Dreamsofinfinite - Hi! So what is this uniform ‘Christianity’ of which you speak? Christianity cannot just be broken down to Catholicism and Protestantism, the various interpretations of the Bible are never ending. If you’ve done your reading (which you clearly have not), you would know that many writers whose views came to influence the creation of Wicca, in their extrapolations on the nature of deity, saw Jesus as one of many dying and resurrecting gods. They saw a connection. (If you want to know about the development of the idea of the dying/resurrecting god in Neopaganism as it relates to Wicca, what writers I’m talking about, etc, let me know and I’m happy to share that information as well as my academic sources.) Why is that connection difficult for you to see? Why must we impose binaries on things all the time?
I feel inclined to mention the Bugis in Australasia. They’re Muslim, and yet they engage in mediumship, spirit worship, and elaborate rituals which one could call magical in nature. In the BBC’s Around the World in 80 Faiths, participant-observer and Christian priest Peter Owen Jones asks some of the practitioners if they find the mix between spirit worship, mediumship, and Islam to be at odds. They strongly said NO, that they saw these practices as one and the same. After his encounter with them, Jones says this, which I find to be emblematic of the conversation we’re having here:
“Is it islam with nature worship, or is it nature worship with islam? I think that it’s both. And as much as I might have found that confusing, the Bugis, the ones who actually worship god in this manner, don’t find it confusing at all. They don’t have the need to package things in one single box.”
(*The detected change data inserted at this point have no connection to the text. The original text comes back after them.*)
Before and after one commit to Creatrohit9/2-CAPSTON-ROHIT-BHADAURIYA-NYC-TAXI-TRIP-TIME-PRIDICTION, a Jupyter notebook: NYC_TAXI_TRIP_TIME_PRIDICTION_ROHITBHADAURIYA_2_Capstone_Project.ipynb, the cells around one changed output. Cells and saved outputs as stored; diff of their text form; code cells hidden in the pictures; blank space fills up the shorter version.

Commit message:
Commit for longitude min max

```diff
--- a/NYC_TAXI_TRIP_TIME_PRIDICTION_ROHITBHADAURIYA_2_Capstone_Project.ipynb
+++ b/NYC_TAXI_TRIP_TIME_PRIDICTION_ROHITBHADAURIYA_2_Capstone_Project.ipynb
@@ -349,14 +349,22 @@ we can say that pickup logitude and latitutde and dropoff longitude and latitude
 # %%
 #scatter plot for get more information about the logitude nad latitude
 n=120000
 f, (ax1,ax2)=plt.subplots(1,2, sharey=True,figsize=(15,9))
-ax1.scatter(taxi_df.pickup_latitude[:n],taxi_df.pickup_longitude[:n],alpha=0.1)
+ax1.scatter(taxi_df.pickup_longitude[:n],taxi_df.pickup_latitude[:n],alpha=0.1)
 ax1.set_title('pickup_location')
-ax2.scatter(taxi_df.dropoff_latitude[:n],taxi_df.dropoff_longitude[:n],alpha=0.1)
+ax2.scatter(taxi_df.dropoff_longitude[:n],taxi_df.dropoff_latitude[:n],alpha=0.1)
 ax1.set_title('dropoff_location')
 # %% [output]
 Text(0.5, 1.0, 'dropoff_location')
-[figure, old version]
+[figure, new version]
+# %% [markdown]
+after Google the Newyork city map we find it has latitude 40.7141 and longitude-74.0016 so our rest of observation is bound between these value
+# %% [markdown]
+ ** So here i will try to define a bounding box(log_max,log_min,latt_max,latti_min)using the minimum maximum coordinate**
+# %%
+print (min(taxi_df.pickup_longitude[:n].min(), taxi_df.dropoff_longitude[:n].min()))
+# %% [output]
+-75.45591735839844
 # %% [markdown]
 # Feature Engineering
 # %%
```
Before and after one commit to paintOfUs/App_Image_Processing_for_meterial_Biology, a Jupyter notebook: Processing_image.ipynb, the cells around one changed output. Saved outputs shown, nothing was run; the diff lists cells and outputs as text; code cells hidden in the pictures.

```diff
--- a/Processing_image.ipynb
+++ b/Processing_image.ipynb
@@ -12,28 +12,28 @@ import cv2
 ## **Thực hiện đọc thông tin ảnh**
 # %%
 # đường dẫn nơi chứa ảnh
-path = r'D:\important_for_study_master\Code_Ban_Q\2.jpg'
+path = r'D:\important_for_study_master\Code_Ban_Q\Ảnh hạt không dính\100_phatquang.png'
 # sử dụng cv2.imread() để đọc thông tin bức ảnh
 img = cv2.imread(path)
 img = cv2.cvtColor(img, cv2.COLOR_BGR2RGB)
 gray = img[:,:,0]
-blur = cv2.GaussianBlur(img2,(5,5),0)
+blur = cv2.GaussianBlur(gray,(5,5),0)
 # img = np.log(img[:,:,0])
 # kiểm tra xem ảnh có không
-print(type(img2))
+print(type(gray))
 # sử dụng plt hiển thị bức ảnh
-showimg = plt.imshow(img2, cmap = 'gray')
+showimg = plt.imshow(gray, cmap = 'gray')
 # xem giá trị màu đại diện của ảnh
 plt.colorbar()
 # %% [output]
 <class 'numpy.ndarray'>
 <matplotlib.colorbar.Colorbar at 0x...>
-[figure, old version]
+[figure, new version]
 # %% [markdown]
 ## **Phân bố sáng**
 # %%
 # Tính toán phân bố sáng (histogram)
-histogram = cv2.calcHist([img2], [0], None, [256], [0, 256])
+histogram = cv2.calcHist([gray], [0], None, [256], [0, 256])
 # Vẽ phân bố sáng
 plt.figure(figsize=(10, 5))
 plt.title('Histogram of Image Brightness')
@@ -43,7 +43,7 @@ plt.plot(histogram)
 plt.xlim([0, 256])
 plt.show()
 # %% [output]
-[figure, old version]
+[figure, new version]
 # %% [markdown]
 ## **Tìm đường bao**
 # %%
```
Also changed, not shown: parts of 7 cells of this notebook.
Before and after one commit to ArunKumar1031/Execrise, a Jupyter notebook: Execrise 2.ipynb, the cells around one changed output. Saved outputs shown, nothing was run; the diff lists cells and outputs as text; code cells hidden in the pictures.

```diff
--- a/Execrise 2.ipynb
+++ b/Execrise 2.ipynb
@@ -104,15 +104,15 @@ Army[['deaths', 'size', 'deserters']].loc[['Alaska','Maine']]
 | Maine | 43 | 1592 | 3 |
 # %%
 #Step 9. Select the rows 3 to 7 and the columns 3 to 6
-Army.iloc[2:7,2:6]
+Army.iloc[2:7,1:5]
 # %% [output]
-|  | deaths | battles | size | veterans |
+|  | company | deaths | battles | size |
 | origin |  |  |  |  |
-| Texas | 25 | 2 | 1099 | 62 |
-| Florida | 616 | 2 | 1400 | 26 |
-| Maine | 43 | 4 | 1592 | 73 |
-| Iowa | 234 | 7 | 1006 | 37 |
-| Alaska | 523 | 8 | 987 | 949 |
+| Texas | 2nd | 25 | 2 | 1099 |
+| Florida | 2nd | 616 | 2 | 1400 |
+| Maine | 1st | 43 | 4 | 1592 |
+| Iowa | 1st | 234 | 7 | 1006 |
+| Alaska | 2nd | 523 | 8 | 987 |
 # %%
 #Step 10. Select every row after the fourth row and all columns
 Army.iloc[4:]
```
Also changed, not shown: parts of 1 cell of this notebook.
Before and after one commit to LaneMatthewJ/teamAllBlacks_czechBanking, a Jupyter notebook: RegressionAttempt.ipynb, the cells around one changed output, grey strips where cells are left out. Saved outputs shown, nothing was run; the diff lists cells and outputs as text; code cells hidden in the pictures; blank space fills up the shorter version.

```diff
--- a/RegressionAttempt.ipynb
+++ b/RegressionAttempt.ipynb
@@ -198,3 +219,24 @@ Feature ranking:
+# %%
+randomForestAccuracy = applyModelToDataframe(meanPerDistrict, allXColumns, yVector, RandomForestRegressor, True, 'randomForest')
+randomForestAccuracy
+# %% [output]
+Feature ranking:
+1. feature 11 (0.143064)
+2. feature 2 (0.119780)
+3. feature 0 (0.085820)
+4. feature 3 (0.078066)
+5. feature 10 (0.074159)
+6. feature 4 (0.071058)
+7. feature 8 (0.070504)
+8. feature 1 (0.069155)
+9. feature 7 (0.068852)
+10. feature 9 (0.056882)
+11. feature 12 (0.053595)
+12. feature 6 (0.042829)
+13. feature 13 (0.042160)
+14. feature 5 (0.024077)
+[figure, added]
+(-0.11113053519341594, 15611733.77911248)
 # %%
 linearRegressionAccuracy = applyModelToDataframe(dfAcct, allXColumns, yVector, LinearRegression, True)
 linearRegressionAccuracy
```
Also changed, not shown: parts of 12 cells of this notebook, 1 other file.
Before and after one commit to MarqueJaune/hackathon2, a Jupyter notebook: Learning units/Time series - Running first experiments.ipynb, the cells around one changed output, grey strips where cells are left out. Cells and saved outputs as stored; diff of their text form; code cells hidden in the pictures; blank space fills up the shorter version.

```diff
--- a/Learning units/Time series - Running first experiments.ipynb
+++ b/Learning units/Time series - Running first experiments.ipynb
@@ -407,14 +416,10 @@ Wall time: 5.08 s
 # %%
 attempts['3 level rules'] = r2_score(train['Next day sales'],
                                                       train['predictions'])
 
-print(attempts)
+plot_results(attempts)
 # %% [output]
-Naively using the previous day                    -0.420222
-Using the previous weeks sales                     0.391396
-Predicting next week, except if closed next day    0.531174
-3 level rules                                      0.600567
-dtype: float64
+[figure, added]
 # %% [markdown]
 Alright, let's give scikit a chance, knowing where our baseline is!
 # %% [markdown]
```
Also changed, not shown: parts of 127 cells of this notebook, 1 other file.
A British religion? Sure it was created in Britian but honestly it’s not founded by British beliefs and practices in any shape or form but rather Gerald Gardner took pieces from both Europe and Asia and blended them together. The Threefold Law? Ya. Obviously based on karma from Asia. I don’t think the British ever believed in karma. Reincarnation? Same thing. The casting of circles and the way rituals are done, ritual tools, invoking the 4 quarters, the degree system, and initiation? Influenced by Freemasonry and especially by his good old Aleister Crowley and The Golden Dawn. If you can find proof that any of those were practiced by the British and were a part of their culture prior to Gardner then perhaps. However Wicca is a new religion funded by different views, beliefs, and practices both East and West. It never was just worshipping the deities of the British Isles. The Goddess and God concept, and the belief of a Horned God and Triple Goddess worshiped by an ancient religion in Britain came from Margaret Murray’s publications during his time and he was influenced by the Goddess cults, and the theory that the Witch-cults were based on a Pre-Christian religion mentioned by Murray, which has long been proven as false. There is no actual proof the early people from the British Isles worshiped a Goddess and God especially the one found in Wicca, or at least Gardnerian Wicca. Again this relates to the cultural appropriation comment. How is that cultural appropriation when one, the British never practiced a religion like this nor did they do any of the type of rituals seen today or the Witchcraft seen in Wicca, and two it’s a religion not a culture nor is it a religion formed by one culture but my a man who incorporated so many influences into it. Honestly that whole thing just….*shakes head*